McMillan and Forsyth’s (1991) model posits that two factors, student needs and student expectations, are paramount in determining motivation. When students needs are present and they believe they are able to satisfy them, students behavior will generally be focused on meeting those needs. Regarding student expectations, if students believe there ability to be successful is limited or that student achievement is not important, their motivation to learn decreases.
The implications this model has for student achievement and the implied expectations of faculty are considerable. As such, assisting students in meeting their needs and shaping their expectations towards high achievement is obtained through the collaborative work of the University community and beyond the means of any one individual. With that said, the suggestions and strategies for faculty that come from this may be categorized into two themes:

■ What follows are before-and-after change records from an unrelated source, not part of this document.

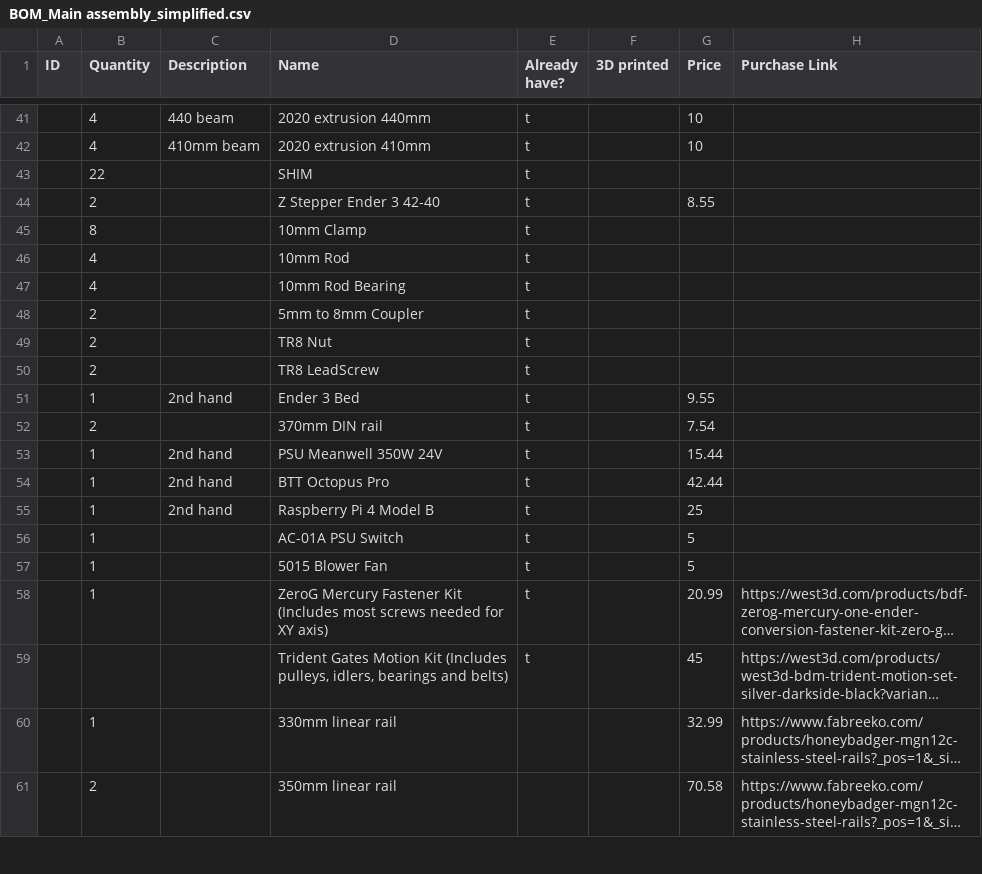
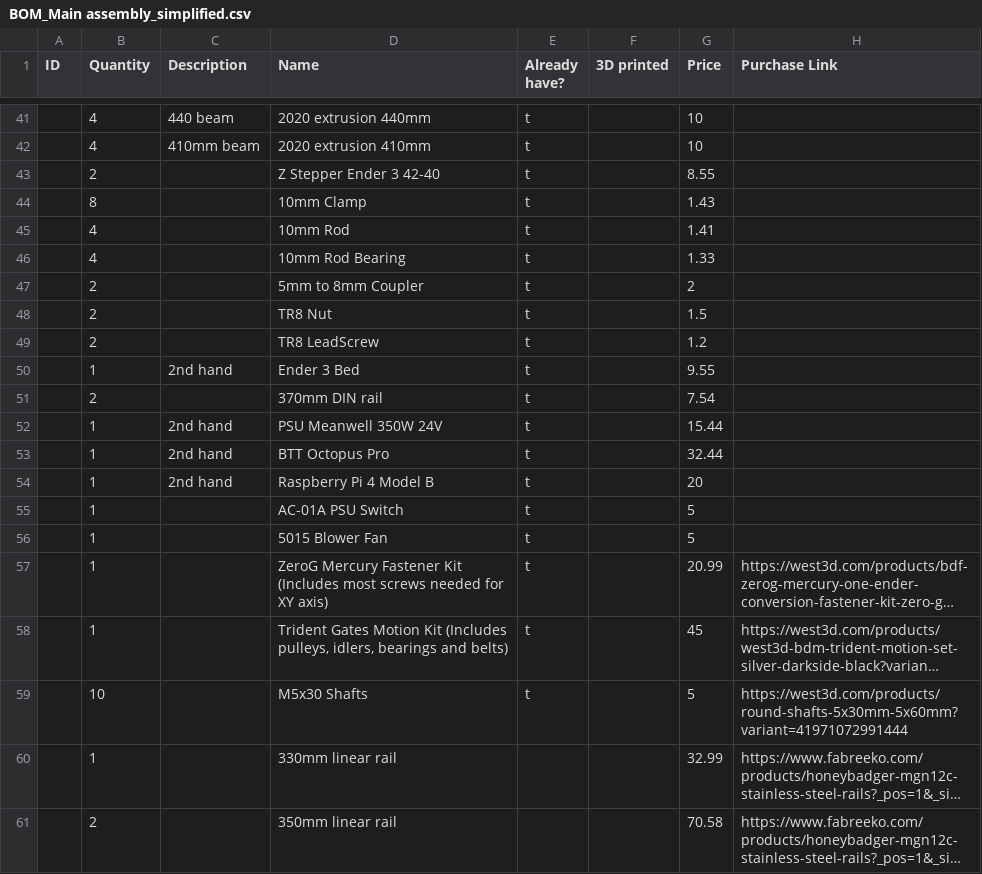
Before and after one commit to techy-robot/Meteoroid, a CSV file: BOM_Main assembly_simplified.csv, drawn as a sheet; only a part is shown, gaps mark what is left out; long unchanged cells end in …; removed rows and columns are numbered as before the commit, all else as after; the diff covers the shown part only; the diff names each change by its address in the sheet, - before the commit and + after, or states it on an @@ line.

```diff
--- a/BOM_Main assembly_simplified.csv
+++ b/BOM_Main assembly_simplified.csv
-row 43:  | 22 |  | SHIM | t
-G44 (Price): (empty)
+G44 (Price): 1.43
-G45 (Price): (empty)
+G45 (Price): 1.41
-G46 (Price): (empty)
+G46 (Price): 1.33
-G47 (Price): (empty)
+G47 (Price): 2
-G48 (Price): (empty)
+G48 (Price): 1.5
-G49 (Price): (empty)
+G49 (Price): 1.2
-G53 (Price): 42.44
+G53 (Price): 32.44
-G54 (Price): 25
+G54 (Price): 20
-B58 (Quantity): (empty)
+B58 (Quantity): 1
+row 59:  | 10 |  | M5x30 Shafts | t |  | 5 | https://west3d.com/products/round-shafts-5x30mm-5x60mm?variant=41971072991444
```
Also changed, not shown: 1 added row, 3 removed rows and 8 edited cells elsewhere in this file.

- Program Development: when designing programs and/or opportunities for students, examine the desired learning activities and outcomes through a lens that considers student needs and expectations and use the results of that assessment to adjust and develop appropriate support structures and resources for students. This should include structures that are preemptive, but also include mechanisms that identify at-risk students and provide the necessary interventions.
- Student Development: use the theories on student needs and expectations to guide your instructional techniques, mentoring, and assessment. A perhaps unsurprising connection to these findings is that a one-size-fits all approach to undergraduate education is inadequate. It is of course unrealistic to develop programs and activities that fit each student’s best learning style, however, there are many innovative and alternative techniques available to sample from (see the UO’s Teaching Effectiveness Program for resources).

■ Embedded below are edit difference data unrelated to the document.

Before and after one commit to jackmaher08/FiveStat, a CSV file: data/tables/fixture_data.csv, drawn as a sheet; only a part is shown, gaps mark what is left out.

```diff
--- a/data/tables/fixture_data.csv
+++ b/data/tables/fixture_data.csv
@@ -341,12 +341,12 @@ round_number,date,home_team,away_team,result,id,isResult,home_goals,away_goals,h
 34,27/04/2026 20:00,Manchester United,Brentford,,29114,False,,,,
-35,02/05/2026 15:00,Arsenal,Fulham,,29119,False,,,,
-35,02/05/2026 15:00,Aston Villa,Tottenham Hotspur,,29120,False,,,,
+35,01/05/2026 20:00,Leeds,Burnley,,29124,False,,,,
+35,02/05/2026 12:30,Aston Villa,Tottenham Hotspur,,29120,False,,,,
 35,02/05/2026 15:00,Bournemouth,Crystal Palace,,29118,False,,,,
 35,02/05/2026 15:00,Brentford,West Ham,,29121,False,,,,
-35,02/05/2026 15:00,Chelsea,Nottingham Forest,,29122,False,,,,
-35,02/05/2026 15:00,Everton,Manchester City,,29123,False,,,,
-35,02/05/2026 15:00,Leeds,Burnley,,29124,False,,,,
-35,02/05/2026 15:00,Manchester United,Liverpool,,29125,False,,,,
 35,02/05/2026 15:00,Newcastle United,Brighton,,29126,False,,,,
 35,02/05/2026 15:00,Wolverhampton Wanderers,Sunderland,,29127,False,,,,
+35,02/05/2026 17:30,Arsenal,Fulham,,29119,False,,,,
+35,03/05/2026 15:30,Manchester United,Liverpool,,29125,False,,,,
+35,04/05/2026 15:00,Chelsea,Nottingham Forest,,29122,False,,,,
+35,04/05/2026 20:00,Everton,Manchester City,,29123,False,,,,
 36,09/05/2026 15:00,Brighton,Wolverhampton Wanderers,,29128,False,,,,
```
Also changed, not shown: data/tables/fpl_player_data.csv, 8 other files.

Regarding undergraduate research and creative scholarship specifically, the information on student needs and expectations can be very instructive for your planning, goal setting, mentoring, and assessment. These items are discussed in more detail in the mentoring section.
Next we look at the development of research skills in undergraduate students.

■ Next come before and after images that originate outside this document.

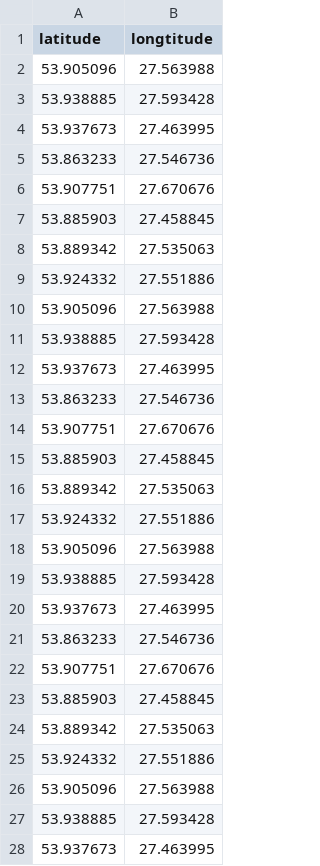
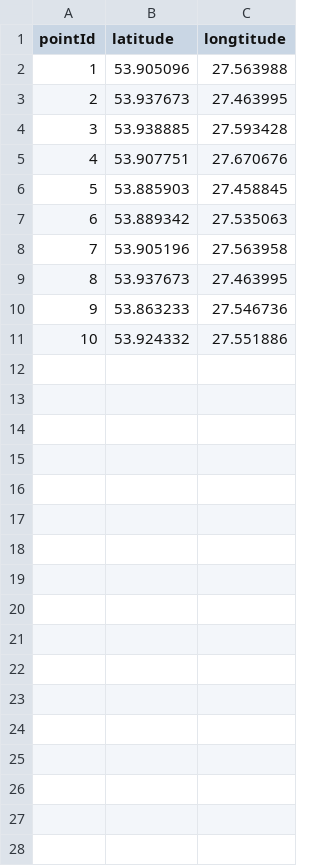
Before and after one commit to EPAMSAPCoder2018/Astana2018, a CSV file: db/src/data/Points.csv, drawn as a sheet; only a part is shown; removed rows and columns are numbered as before the commit, all else as after; the diff covers the shown part only; the diff names each change by its address in the sheet, - before the commit and + after, or states it on an @@ line.

```diff
--- a/db/src/data/Points.csv
+++ b/db/src/data/Points.csv
+column A (pointId), row 2: 1; rows 4-7: 3 | 4 | 5 | 6; rows 9-11: 8 | 9 | 10
@@ row 4 moved to row 3: 2 @@
-row 5: 53.863233 | 27.546736
-row 9: 53.924332 | 27.551886
-row 10: 53.905096 | 27.563988
-row 11: 53.938885 | 27.593428
+row 8: 7 | 53.905196 | 27.563958
-row 14: 53.907751 | 27.670676
-row 15: 53.885903 | 27.458845
-row 16: 53.889342 | 27.535063
-row 18: 53.905096 | 27.563988
-row 19: 53.938885 | 27.593428
-row 20: 53.937673 | 27.463995
-row 21: 53.863233 | 27.546736
-row 22: 53.907751 | 27.670676
-row 23: 53.885903 | 27.458845
-row 24: 53.889342 | 27.535063
-row 25: 53.924332 | 27.551886
-row 26: 53.905096 | 27.563988
-row 27: 53.938885 | 27.593428
-row 28: 53.937673 | 27.463995
```
Also changed, not shown: 27 removed rows elsewhere in this file, db/src/data/Customers.csv, db/src/data/Details.csv, 8 other files.
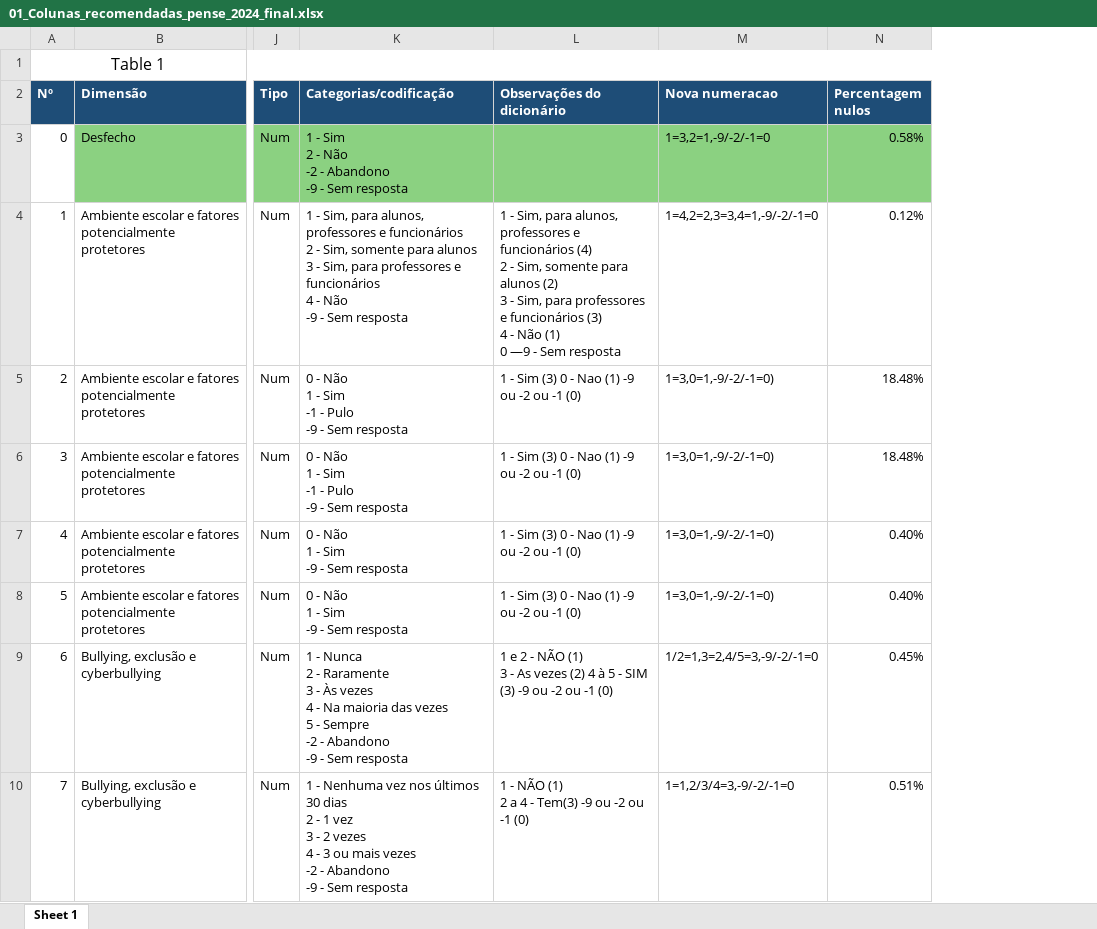
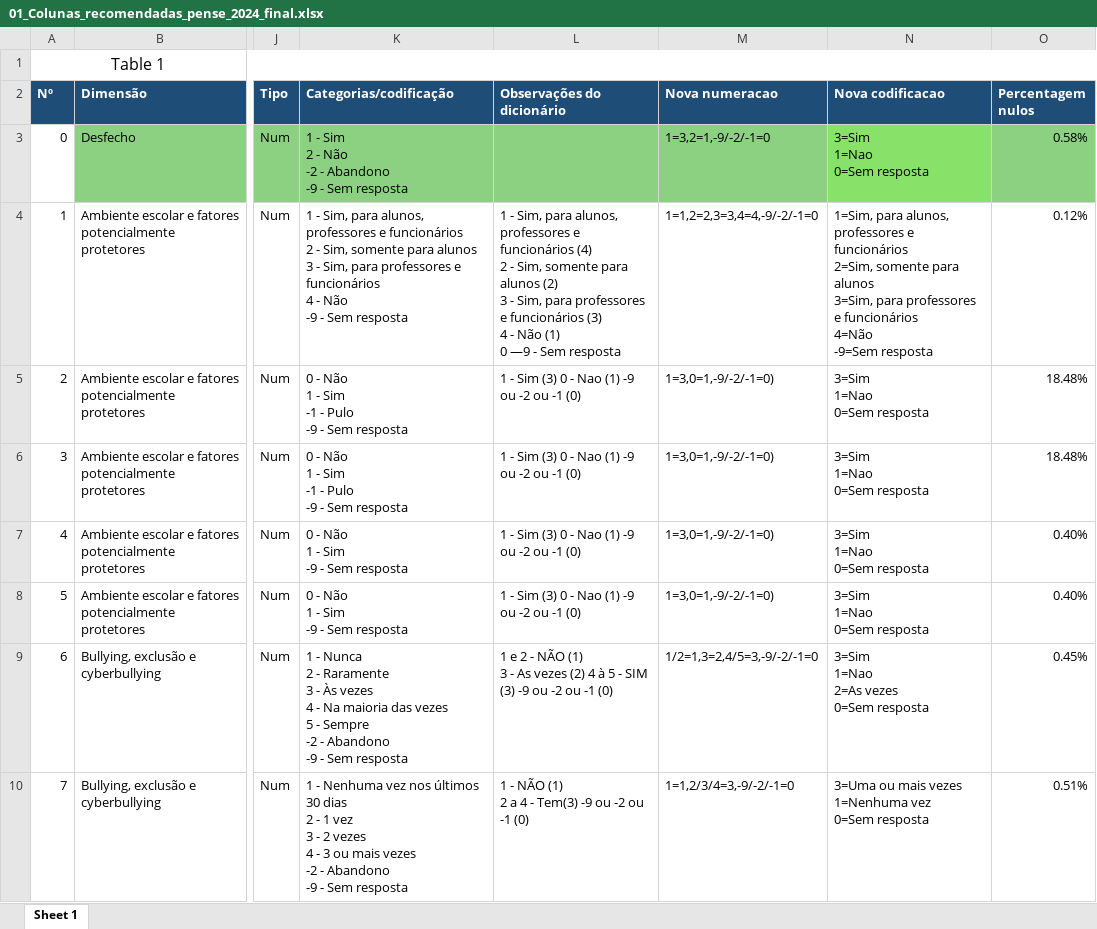
Before and after one commit to jacomassi04/Suicidio_adolescentes_Brasil, an Excel workbook: Tratamento_dados_database_PENSE_2024/Scripts_tratamento_dados_PENSE_2024/01_Colunas_recomendadas_pense_2024_final.xlsx, sheet Sheet 1, drawn as a sheet; only a part is shown, gaps mark what is left out; values as stored, in another font and other column widths than the file's, no borders; ↵ is a line break in a cell; the diff covers the shown part only; the diff names each change by its address in the sheet, - before the commit and + after, or states it on an @@ line.

```diff
--- a/Tratamento_dados_database_PENSE_2024/Scripts_tratamento_dados_PENSE_2024/01_Colunas_recomendadas_pense_2024_final.xlsx (sheet Sheet 1)
+++ b/Tratamento_dados_database_PENSE_2024/Scripts_tratamento_dados_PENSE_2024/01_Colunas_recomendadas_pense_2024_final.xlsx (sheet Sheet 1)
+column N (Nova codificacao), rows 3-10: 3=Sim ↵ 1=Nao ↵ 0=Sem resposta | 1=Sim, para alunos, professores e funcionários ↵ 2=Sim, somente para alunos ↵ 3=Sim, para professores e funcionários ↵ 4=Não ↵ -9=Sem resposta | 3=Sim ↵ 1=Nao ↵ 0=Sem resposta | 3=Sim ↵ 1=Nao ↵ 0=Sem resposta | 3=Sim ↵ 1=Nao ↵ 0=Sem resposta | 3=Sim ↵ 1=Nao ↵ 0=Sem resposta | 3=Sim ↵ 1=Nao ↵ 2=As vezes ↵ 0=Sem resposta | 3=Uma ou mais vezes ↵ 1=Nenhuma vez ↵ 0=Sem resposta
-M4 (Nova numeracao): 1=4,2=2,3=3,4=1,-9/-2/-1=0
+M4 (Nova numeracao): 1=1,2=2,3=3,4=4,-9/-2/-1=0
```
Also changed, not shown: 2 edited cells elsewhere in this sheet, Tratamento_dados_database_PENSE_2024/Scripts_tratamento_dados_PENSE_2024/05_DIAGNOSTICO_RECODIFICACAO.xlsx, Tratamento_dados_database_PENSE_2024/Scripts_tratamento_dados_PENSE_2024/05_RELATORIO_RECODIFICACAO.xlsx, 3 other files.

- McMillan, J. H., & Forsyth, D. R. (1991). What theories of motivation say about why learners learn. New Directions for Teaching and Learning, 45, 39-52.